In the early morning hours, a man was awoken by his alarm. He shaved and drank a glass of milk. He drove to the warehouse, loaded the plastic crates into his van. The amount of letters is dwindling by an increasing number of minutes, he noted as he finished loading fifteen minutes ahead of schedule. He decided to take advantage of this inserted pocket of time. The sun was rising as he drove to the bakery, which was located at the end of his route. After consuming a cinnamon roll, a cup of coffee and a cigarette, he completed his route backwards. Hence, this letter arrives at your place earlier than I had expected, but probably too late to make you reconsider.

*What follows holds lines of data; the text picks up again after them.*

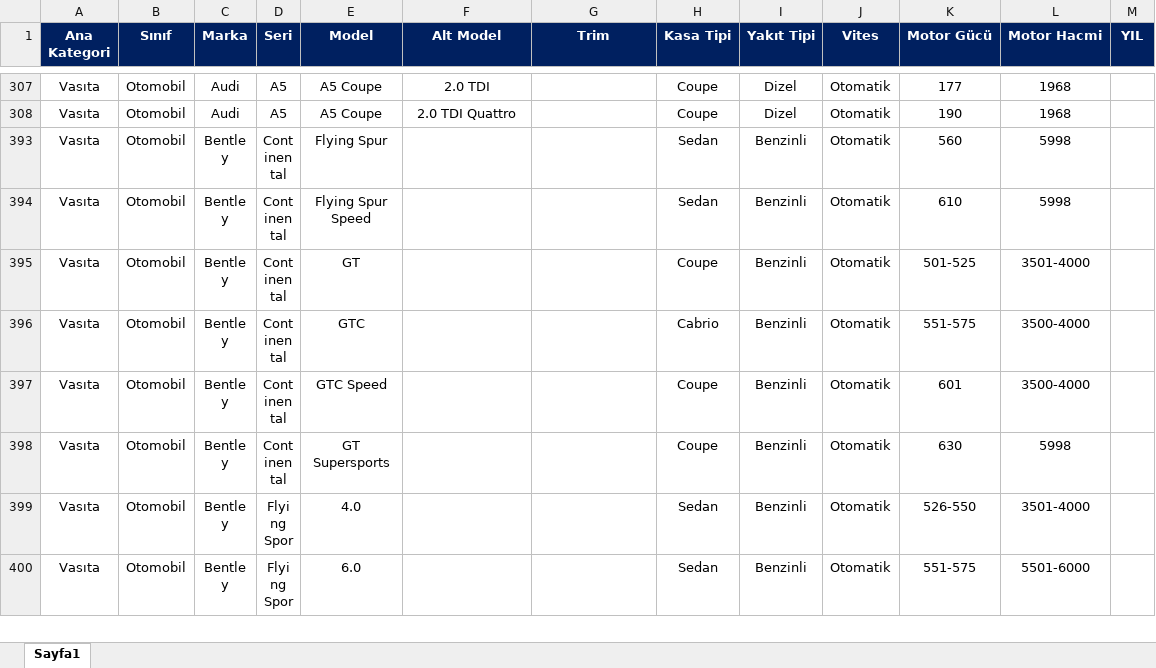
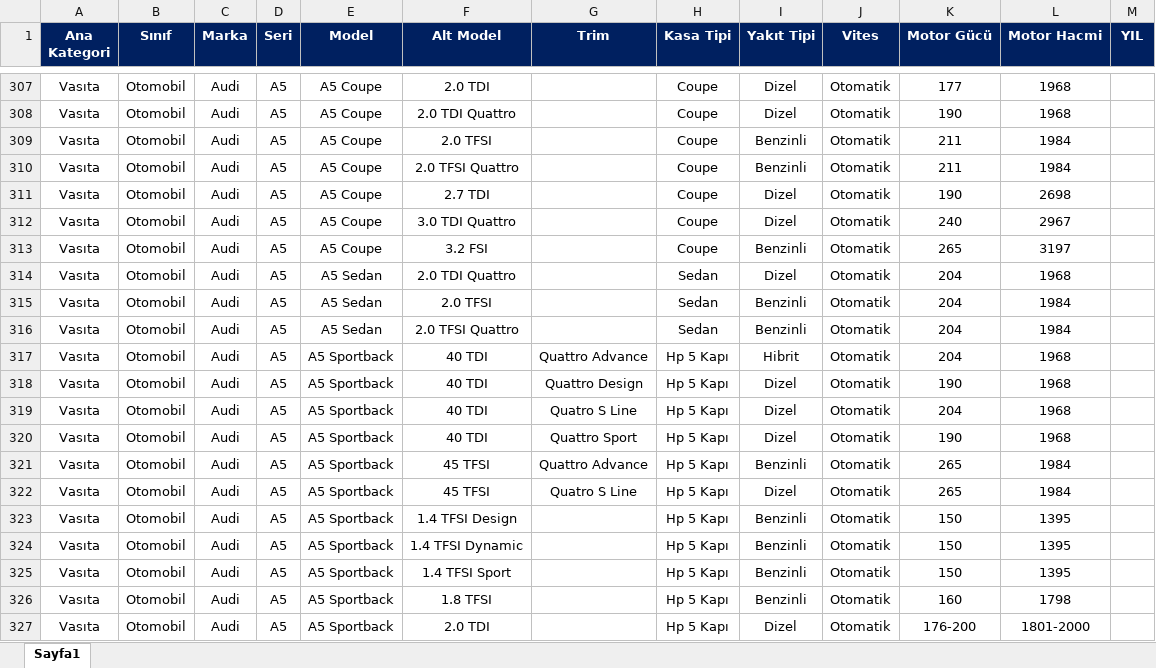
Before and after one commit to vegabyte-emre/galeri-merkezi, an Excel workbook: Deniz Güncel Sahibinden.xlsx, sheet Sayfa1, drawn as a sheet; only a part is shown, gaps mark what is left out; the shorter side is filled out with more unchanged rows; values as stored, in another font and other column widths than the file's, no borders; the diff covers the shown part only; the diff names each change by its address in the sheet, - before the commit and + after, or states it on an @@ line.

Commit message:
feat: Add final catalog migration with 131 trims
- Updated Excel file with all visible data (131 trims)
- Generated catalog-migration-final.sql
- 14 brands, 85 series, 200 models, 289 alt models, 130 trims

```diff
--- a/Deniz Güncel Sahibinden.xlsx (sheet Sayfa1)
+++ b/Deniz Güncel Sahibinden.xlsx (sheet Sayfa1)
@@ row 309 unhidden: Vasıta | Otomobil | Audi | A5 | A5 Coupe | 2.0 TFSI |  | Coupe | Benzinli | Otomatik | 211 | 1984 @@
@@ row 310 unhidden: Vasıta | Otomobil | Audi | A5 | A5 Coupe | 2.0 TFSI Quattro |  | Coupe | Benzinli | Otomatik | 211 | 1984 @@
@@ row 311 unhidden: Vasıta | Otomobil | Audi | A5 | A5 Coupe | 2.7 TDI |  | Coupe | Dizel | Otomatik | 190 | 2698 @@
@@ row 312 unhidden: Vasıta | Otomobil | Audi | A5 | A5 Coupe | 3.0 TDI Quattro |  | Coupe | Dizel | Otomatik | 240 | 2967 @@
@@ row 313 unhidden: Vasıta | Otomobil | Audi | A5 | A5 Coupe | 3.2 FSI |  | Coupe | Benzinli | Otomatik | 265 | 3197 @@
@@ row 314 unhidden: Vasıta | Otomobil | Audi | A5 | A5 Sedan | 2.0 TDI Quattro |  | Sedan | Dizel | Otomatik | 204 | 1968 @@
@@ row 315 unhidden: Vasıta | Otomobil | Audi | A5 | A5 Sedan | 2.0 TFSI |  | Sedan | Benzinli | Otomatik | 204 | 1984 @@
@@ row 316 unhidden: Vasıta | Otomobil | Audi | A5 | A5 Sedan | 2.0 TFSI Quattro |  | Sedan | Benzinli | Otomatik | 204 | 1984 @@
@@ row 317 unhidden: Vasıta | Otomobil | Audi | A5 | A5 Sportback | 40 TDI | Quattro Advance | Hp 5 Kapı | Hibrit | Otomatik | 204 | 1968 @@
@@ row 318 unhidden: Vasıta | Otomobil | Audi | A5 | A5 Sportback | 40 TDI | Quattro Design | Hp 5 Kapı | Dizel | Otomatik | 190 | 1968 @@
@@ row 319 unhidden: Vasıta | Otomobil | Audi | A5 | A5 Sportback | 40 TDI | Quatro S Line | Hp 5 Kapı | Dizel | Otomatik | 204 | 1968 @@
@@ row 320 unhidden: Vasıta | Otomobil | Audi | A5 | A5 Sportback | 40 TDI | Quattro Sport | Hp 5 Kapı | Dizel | Otomatik | 190 | 1968 @@
@@ row 321 unhidden: Vasıta | Otomobil | Audi | A5 | A5 Sportback | 45 TFSI | Quattro Advance | Hp 5 Kapı | Benzinli | Otomatik | 265 | 1984 @@
@@ row 322 unhidden: Vasıta | Otomobil | Audi | A5 | A5 Sportback | 45 TFSI | Quatro S Line | Hp 5 Kapı | Dizel | Otomatik | 265 | 1984 @@
@@ row 323 unhidden: Vasıta | Otomobil | Audi | A5 | A5 Sportback | 1.4 TFSI Design |  | Hp 5 Kapı | Benzinli | Otomatik | 150 | 1395 @@
@@ row 324 unhidden: Vasıta | Otomobil | Audi | A5 | A5 Sportback | 1.4 TFSI Dynamic |  | Hp 5 Kapı | Benzinli | Otomatik | 150 | 1395 @@
@@ row 325 unhidden: Vasıta | Otomobil | Audi | A5 | A5 Sportback | 1.4 TFSI Sport |  | Hp 5 Kapı | Benzinli | Otomatik | 150 | 1395 @@
@@ row 326 unhidden: Vasıta | Otomobil | Audi | A5 | A5 Sportback | 1.8 TFSI |  | Hp 5 Kapı | Benzinli | Otomatik | 160 | 1798 @@
@@ row 327 unhidden: Vasıta | Otomobil | Audi | A5 | A5 Sportback | 2.0 TDI |  | Hp 5 Kapı | Dizel | Otomatik | 176-200 | 1801-2000 @@
```
Also changed, not shown: 55 hidden or unhidden rows elsewhere in this sheet, 1 other file.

A man effortlessly retrieves the letter from your post box; it must have been at the top, perhaps on a newspaper, pushed upwards by some sort of vacuum. In his van, he drops it into a plastic crate with other letters. Stop by stop, the box is gradually filled. When the boxes are full, he parks in front of a bakery. He blows into a cigarette, extending it until it has tripled in length and then uses it to light a flame on his lighter. Just a spark. He strolls into the bakery and hands the baker a paper bag with a cinnamon roll and a cup full of coffee. She thanks him and places a few coins on the counter. The sun is about to set when he reaches the warehouse. He unloads the crates and drives home. Exhausted, he sits down on his bed, grabs his phone and with eyes half-shut he finds a sound clip, avant-garde bell ringing which immediately puts him to sleep.
A woman steps into a hair salon. She smiles warmly when the hairdresser pays her her wages up front. Then she takes a seat in a chair. The hairdresser specialises in hair extension with scissors, and each time she makes a cut, a lock of hair rises from the hair depository on the floor and attaches to the woman’s short pageboy. Gradually, the woman’s expression grows more solemn. As a hair model, you take your job home with you. The hairdresser washes her hair and the woman leaves, studying her reflection in every window she passes. But her workday isn’t over yet; a shift at the post office begins. At first, she’s tired, but as time passes her fatigue wears off. She likes this job, because she can draw on her knack for reading people. A strong intuition for which letter to place in which hands.
Sincerely, Signe Boe
The text appeared as a press text for the exhibition When letters were made from fire at Westwerk Hamburg. Translation by Jennifer Russell